The case became a cause celebre because the men argued that since they were three British citizens, who lived and worked in London, and were accused of defrauding a British Bank in London, it made no sense whatsoever for them to be hauled to face trial in Texas, when everything that they would need to defend themselves was in London.

The men took the extraordinary step of suing the Head of the Serious Fraud Office for refusing to investigate their case. They also began a high-profile campaign to change the new extradition law, including by the insertion of a 'forum' clause that would force prosecutors to make the case before the extradition court as to why it would be necessary to extradite someone when the case could be dealt with in the UK. Their campaign was supported by the Daily Telegraph, which ran its own 'Fair Trials for Business' campaign alongside them.

Parliamentary Support^ back to top

The proposed forum amendment was taken forward by the Conservative and Liberal Democrat opposition, but finally voted down on a three line whip by the Labour Government in November 2006.

Supported by Liberty, the NatWest Three became the test case for the new Act. In the High Court, counsel for the Attorney General argued that the desirability of honouring international extradition treaties should always trump the human rights of the individual. The High Court agreed, and the NatWest Three lost their case. The House of Lords (now the Supreme Court) refused to hear their appeal, even though the High Court had certified three points of law as being of public interest.

On the day before their extradition, there was an emergency debate in the House of Commons, brought by the Liberal Democrat Home Affairs spokesman Nick Clegg. Although there was huge support for stopping the extradition, the Government declared itself powerless to intervene, and the men were sent to Texas on 13th July 2006.

Conclusion^ back to top
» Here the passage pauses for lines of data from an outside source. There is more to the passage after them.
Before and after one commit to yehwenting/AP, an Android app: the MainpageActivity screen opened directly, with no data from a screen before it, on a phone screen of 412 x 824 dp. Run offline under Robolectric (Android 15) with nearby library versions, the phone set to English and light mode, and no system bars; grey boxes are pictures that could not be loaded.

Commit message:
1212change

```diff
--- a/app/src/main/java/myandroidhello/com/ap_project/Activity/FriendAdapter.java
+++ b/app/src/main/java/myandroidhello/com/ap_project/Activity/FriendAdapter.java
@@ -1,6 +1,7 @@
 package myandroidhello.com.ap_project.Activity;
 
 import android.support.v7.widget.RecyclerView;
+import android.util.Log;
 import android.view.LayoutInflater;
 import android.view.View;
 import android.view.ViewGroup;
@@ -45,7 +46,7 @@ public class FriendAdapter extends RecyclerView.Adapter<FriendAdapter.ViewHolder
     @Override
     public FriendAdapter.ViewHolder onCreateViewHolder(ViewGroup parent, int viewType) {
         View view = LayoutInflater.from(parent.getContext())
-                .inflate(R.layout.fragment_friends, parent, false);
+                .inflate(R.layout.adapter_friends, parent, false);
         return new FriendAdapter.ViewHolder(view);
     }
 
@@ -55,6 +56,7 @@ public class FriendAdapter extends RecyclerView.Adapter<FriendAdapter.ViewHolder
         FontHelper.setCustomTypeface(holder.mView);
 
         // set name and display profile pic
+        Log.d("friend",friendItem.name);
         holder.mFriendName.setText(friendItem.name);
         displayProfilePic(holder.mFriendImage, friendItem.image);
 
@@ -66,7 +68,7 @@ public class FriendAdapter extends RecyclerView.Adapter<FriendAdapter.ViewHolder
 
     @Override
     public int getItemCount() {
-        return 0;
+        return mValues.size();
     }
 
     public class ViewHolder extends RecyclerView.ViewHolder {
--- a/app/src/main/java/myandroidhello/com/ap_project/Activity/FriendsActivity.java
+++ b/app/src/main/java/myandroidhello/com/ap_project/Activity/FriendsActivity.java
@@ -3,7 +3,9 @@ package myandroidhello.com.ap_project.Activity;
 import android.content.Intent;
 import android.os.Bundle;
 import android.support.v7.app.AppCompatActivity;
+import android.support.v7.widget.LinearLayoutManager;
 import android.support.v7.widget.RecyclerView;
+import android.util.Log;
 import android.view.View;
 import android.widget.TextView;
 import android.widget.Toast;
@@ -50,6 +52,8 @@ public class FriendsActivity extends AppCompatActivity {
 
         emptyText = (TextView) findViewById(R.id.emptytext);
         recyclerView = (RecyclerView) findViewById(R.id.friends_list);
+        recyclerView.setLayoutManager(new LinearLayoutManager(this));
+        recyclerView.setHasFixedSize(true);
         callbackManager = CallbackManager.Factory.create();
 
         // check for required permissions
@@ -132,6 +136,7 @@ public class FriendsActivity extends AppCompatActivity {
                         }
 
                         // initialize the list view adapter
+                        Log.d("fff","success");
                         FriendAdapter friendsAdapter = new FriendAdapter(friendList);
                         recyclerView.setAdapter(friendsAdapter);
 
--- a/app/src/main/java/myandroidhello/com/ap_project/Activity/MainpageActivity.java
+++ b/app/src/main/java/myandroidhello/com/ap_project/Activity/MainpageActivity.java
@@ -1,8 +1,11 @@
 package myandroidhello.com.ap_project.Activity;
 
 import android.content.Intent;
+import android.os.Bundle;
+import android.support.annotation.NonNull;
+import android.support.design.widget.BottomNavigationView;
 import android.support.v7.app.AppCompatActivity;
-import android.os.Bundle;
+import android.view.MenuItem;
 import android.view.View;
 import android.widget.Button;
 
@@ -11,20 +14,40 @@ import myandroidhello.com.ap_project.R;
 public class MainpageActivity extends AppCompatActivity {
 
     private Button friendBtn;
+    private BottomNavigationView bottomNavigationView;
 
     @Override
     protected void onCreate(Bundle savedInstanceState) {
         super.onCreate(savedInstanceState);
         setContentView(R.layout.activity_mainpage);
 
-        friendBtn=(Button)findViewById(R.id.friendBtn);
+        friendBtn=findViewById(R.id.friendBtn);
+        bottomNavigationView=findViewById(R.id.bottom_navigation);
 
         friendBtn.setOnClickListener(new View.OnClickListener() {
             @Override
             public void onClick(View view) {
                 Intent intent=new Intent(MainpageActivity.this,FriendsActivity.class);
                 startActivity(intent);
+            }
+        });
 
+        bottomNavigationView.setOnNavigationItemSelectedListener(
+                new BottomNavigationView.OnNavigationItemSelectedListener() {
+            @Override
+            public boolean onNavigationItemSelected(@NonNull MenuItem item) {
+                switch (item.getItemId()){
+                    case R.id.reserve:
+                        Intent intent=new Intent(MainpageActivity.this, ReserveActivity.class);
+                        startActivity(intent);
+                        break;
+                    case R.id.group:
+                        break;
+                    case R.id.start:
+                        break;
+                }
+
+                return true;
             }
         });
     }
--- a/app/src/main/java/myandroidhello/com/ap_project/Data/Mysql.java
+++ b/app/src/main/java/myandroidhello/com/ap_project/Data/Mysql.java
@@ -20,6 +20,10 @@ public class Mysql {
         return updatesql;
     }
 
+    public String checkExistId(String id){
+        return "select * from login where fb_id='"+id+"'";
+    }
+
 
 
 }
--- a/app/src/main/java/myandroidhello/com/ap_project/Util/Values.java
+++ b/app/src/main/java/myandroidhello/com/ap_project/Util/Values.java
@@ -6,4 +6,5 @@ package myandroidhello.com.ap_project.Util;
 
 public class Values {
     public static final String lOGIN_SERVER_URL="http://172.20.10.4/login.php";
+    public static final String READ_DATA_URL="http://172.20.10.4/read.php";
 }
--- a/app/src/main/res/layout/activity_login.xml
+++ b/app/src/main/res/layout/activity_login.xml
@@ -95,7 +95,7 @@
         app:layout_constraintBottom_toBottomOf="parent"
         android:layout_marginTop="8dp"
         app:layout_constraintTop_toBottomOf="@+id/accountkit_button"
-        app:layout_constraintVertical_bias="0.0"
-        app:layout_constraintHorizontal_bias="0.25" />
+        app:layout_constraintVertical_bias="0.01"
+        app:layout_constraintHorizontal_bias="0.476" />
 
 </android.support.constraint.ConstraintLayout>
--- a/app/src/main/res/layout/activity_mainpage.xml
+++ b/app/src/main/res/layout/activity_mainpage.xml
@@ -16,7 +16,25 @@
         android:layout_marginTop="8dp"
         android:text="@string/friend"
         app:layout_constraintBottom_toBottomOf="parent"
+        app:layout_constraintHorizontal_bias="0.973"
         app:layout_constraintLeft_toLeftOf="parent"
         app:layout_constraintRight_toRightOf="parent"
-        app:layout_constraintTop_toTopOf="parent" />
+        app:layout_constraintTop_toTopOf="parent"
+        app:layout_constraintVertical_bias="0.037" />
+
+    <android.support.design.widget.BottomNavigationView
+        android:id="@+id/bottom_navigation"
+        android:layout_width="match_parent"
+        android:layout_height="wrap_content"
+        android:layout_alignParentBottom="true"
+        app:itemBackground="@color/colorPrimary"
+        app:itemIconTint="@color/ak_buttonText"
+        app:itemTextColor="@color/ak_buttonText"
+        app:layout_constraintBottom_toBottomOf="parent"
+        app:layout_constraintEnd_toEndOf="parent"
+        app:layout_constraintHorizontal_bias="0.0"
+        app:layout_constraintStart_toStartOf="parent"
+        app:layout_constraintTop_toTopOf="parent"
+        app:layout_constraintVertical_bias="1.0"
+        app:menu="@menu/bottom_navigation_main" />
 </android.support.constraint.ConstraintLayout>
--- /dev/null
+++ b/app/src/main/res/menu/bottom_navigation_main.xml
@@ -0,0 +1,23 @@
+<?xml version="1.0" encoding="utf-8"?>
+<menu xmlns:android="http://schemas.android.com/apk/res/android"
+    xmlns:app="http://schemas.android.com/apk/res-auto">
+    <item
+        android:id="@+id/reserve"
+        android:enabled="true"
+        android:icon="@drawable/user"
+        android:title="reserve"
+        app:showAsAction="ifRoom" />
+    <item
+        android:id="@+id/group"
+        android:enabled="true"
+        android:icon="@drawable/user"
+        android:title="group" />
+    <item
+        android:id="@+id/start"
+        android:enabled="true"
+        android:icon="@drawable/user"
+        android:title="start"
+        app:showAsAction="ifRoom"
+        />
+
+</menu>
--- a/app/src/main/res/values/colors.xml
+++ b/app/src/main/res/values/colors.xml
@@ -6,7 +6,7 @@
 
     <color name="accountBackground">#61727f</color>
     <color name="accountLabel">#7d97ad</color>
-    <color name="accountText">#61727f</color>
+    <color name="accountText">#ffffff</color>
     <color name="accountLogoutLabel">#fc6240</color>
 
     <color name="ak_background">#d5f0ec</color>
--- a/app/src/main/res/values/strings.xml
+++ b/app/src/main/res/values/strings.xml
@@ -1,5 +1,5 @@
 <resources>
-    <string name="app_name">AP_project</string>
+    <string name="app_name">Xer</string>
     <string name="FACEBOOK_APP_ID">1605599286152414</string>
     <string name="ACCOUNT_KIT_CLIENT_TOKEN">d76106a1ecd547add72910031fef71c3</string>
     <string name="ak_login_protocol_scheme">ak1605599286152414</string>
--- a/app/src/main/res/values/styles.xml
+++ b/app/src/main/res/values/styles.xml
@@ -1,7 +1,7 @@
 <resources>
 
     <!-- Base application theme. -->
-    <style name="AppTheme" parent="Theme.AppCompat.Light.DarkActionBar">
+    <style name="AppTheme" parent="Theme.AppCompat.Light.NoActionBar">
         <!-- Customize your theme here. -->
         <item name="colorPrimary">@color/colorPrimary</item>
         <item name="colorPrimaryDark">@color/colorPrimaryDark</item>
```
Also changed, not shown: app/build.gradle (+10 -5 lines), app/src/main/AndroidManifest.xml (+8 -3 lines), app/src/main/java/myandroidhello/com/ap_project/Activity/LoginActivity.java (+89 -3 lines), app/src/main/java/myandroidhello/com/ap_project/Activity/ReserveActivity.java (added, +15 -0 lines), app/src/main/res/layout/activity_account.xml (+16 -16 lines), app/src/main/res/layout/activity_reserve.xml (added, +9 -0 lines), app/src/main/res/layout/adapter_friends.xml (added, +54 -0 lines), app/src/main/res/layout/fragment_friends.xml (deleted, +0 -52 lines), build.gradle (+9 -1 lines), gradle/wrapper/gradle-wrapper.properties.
As they had predicted, the NatWest Three found themselves unable to access witnesses or documents from Texas, and eventually entered into a plea bargain in November 2007, in exchange for a promise that they would be quickly repatriated. They were sentenced to 37 months in prison, and eventually returned to the UK in December 2008, to serve the remainder of their sentences. They were released from separate UK prisons in September 2009.